Records for processing:
------------------------

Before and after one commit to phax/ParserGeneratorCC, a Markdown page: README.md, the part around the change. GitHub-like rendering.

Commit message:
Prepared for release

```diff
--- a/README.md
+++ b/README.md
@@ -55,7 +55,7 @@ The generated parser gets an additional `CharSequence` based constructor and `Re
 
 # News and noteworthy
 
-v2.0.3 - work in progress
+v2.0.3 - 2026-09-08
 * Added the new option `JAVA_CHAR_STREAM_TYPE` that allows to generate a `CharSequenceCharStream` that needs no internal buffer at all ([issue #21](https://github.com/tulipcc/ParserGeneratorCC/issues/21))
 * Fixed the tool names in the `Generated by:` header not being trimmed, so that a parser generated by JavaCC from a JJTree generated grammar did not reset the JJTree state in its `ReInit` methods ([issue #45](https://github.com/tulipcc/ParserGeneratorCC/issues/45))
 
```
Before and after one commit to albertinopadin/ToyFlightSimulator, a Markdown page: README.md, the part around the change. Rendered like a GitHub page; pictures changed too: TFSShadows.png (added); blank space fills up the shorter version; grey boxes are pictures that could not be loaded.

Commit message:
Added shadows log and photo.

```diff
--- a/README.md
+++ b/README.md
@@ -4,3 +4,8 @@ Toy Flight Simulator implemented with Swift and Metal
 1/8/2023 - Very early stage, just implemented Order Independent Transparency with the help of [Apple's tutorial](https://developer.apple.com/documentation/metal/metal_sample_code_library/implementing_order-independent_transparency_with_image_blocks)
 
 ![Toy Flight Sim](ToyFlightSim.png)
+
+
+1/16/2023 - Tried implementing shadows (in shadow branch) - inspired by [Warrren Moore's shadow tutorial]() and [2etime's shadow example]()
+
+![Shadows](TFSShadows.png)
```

------------------------

What you will do: All of the material above needs to be retyped word for word.

Task result:
Before and after one commit to phax/ParserGeneratorCC, a Markdown page: README.md, the part around the change. GitHub-like rendering.

Commit message:
Prepared for release

```diff
--- a/README.md
+++ b/README.md
@@ -55,7 +55,7 @@ The generated parser gets an additional `CharSequence` based constructor and `Re
 
 # News and noteworthy
 
-v2.0.3 - work in progress
+v2.0.3 - 2026-09-08
 * Added the new option `JAVA_CHAR_STREAM_TYPE` that allows to generate a `CharSequenceCharStream` that needs no internal buffer at all ([issue #21](https://github.com/tulipcc/ParserGeneratorCC/issues/21))
 * Fixed the tool names in the `Generated by:` header not being trimmed, so that a parser generated by JavaCC from a JJTree generated grammar did not reset the JJTree state in its `ReInit` methods ([issue #45](https://github.com/tulipcc/ParserGeneratorCC/issues/45))
 
```
Before and after one commit to albertinopadin/ToyFlightSimulator, a Markdown page: README.md, the part around the change. Rendered like a GitHub page; pictures changed too: TFSShadows.png (added); blank space fills up the shorter version; grey boxes are pictures that could not be loaded.

Commit message:
Added shadows log and photo.

```diff
--- a/README.md
+++ b/README.md
@@ -4,3 +4,8 @@ Toy Flight Simulator implemented with Swift and Metal
 1/8/2023 - Very early stage, just implemented Order Independent Transparency with the help of [Apple's tutorial](https://developer.apple.com/documentation/metal/metal_sample_code_library/implementing_order-independent_transparency_with_image_blocks)
 
 ![Toy Flight Sim](ToyFlightSim.png)
+
+
+1/16/2023 - Tried implementing shadows (in shadow branch) - inspired by [Warrren Moore's shadow tutorial]() and [2etime's shadow example]()
+
+![Shadows](TFSShadows.png)
```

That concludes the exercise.